Because there is no cure for asthma, the goal of asthma therapy is to successfully manage the disease. Good control of asthma includes:
• Normal activity, including the ability to play and participate in sports or other activities
• No coughing or difficulty breathing
• No sleep disruption
• No absences from school or work due to asthma
• No ER visits/hospitalizations
• Rare need for rescue medications
• Normal lung function
With proper management and care, a person with asthma can live a long, healthy life with few symptoms.
The National Heart Lung and Blood Institute (NHLBI) guidelines for the diagnosis and management of asthma have become the gold standard for asthma care in the United States (http://www.nhlbi.nih.gov/health/prof/lung/index.htm). In general, two kinds of medications are used to treat asthma. Controller medicines limit the underlying airway inflammation that contributes to asthma symptoms, and are often taken daily. Inhaled corticosteroids fall into this category and are used to maintain control of persistent asthma. Quick relief, or rescue medication, treats bronchoconstriction by relaxing the smooth muscles that have tightened around the airways. These medicines include short-acting b-agonists, and should be used to treat acute symptoms and to prevent exercise-induced asthma. The use of rescue medications greater than two times per week suggests poor control of the disease.
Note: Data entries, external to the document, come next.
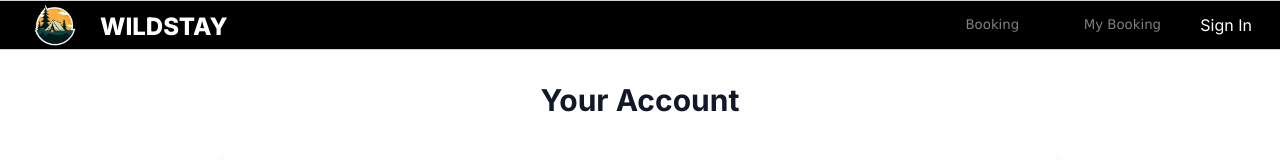
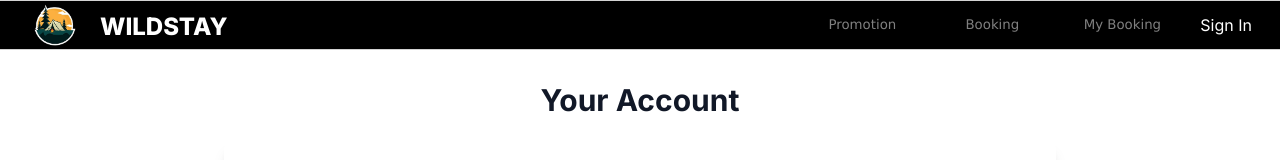
Before and after one commit to 2110503-2564/se-project-33_haad-bali, a Next.js app: page /account in a window 1280 px wide. Shown: the top 160 px of the page. Built offline with nearby package versions, Linux system fonts and the light colour scheme; no server answers.

Commit message:
promotion btn added with blank page

```diff
--- a/src/components/TopMenu.tsx
+++ b/src/components/TopMenu.tsx
@@ -30,9 +30,9 @@ export function TopMenu({ session }: TopMenuClientProps) {
         <span className="text-2xl font-extrabold text-white mt-1 ">WILDSTAY</span>
       </div>
       <div className={styles.rightSection}>
+      <TopMenuItem title="Promotion" pageRef="/promotion" />
         <TopMenuItem title="Booking" pageRef="/booking" />
         <TopMenuItem title="My Booking" pageRef="/mybooking" />
-
         {/* Dropdown Container */}
         <div className="relative">
           {/* Dropdown Trigger */}
@@ -63,6 +63,7 @@ export function TopMenu({ session }: TopMenuClientProps) {
                   >
                     Sign Out
                   </Link>
+
                 </div>
               ) : (
                 // Logged-out state
@@ -81,6 +82,7 @@ export function TopMenu({ session }: TopMenuClientProps) {
                   >
                     Register
                   </Link>
+
                 </div>
               )}
             </div>
```
Also changed, not shown: src/app/promotion/page.tsx (added).
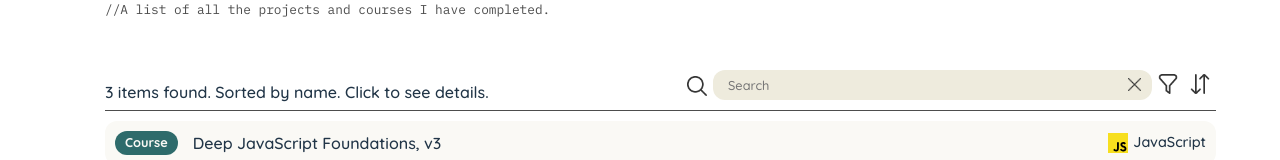
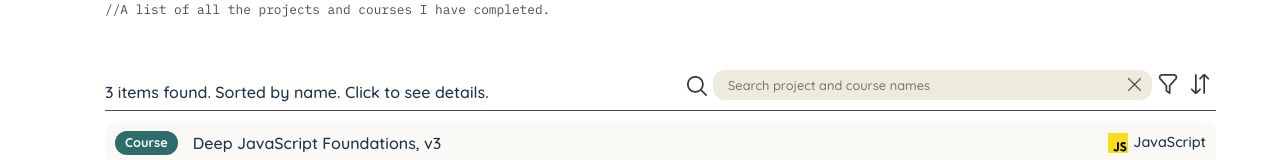
Before and after one commit to Stefdev13/stef-bekaert-portfolio, a React (Vite) app: page /about in a window 1280 px wide. Both pictures are taken after a click on the button 1136 px from the left and 3084 px from the top of the page. Shown: the part 3002-3162 px from the top of the page. Built offline with nearby package versions, Linux system fonts and the light colour scheme.

Commit message:
ExperienceList filter animate
Added an animation to the filter overlay and fixed a bug with the filters being overwritten

```diff
--- a/src/components/about/experience-section/ExperienceList.module.css
+++ b/src/components/about/experience-section/ExperienceList.module.css
@@ -131,6 +131,8 @@
     flex-direction: column;
     gap: 30px;
 
+    animation: slide-in .4s ease-in-out;
+
     position: fixed;
     top: 50%;
     left: 50%;
@@ -248,3 +250,18 @@
         color: var(--var-colour-bg-l2);
     }
 }
+
+@keyframes slide-in {
+    0% {
+        top: 100%;
+        opacity: 0;
+    }
+    50% {
+        top: 75%;
+        opacity: 0;
+    }
+    100% {
+        top: 50%;
+        opacity: 1;
+    }
+}
--- a/src/components/about/experience-section/ExperienceListSearchBtn.jsx
+++ b/src/components/about/experience-section/ExperienceListSearchBtn.jsx
@@ -39,7 +39,7 @@
       >
         <input
           type="text"
-          placeholder="Search"
+          placeholder="Search project and course names"
           className={styles.searchField}
           value={searchText}
           onChange={function updateSearchText(e) {
--- a/src/context/ExperienceListProvider.jsx
+++ b/src/context/ExperienceListProvider.jsx
@@ -194,10 +194,12 @@
 // === Search methods ===
 function searchItems(items, searchText) {
   for (const item of items) {
-    if (item.name.toLowerCase().includes(searchText)) {
-      item.shouldShow = true;
-    } else {
-      item.shouldShow = false;
+    if (item.shouldShow) {
+      if (item.name.toLowerCase().includes(searchText)) {
+        item.shouldShow = true;
+      } else {
+        item.shouldShow = false;
+      }
     }
   }
 }
@@ -287,9 +289,7 @@
   sortSetting
 ) {
   filterItems(filteredAndSortedItems, typeFilterOptions, techFilterOptions);
-
   sortItems(filteredAndSortedItems, sortSetting);
-
   searchItems(filteredAndSortedItems, searchText);
 
   return filteredAndSortedItems;
```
Education of the asthma patient is essential for proper management of the disease. Patients must be familiar with their medications and the devices used to administer them, recognize the warning signs of an asthma exacerbation, be aware of triggers and how to avoid them, and have knowledge of other topics specific to their health needs that are critical to good asthma management.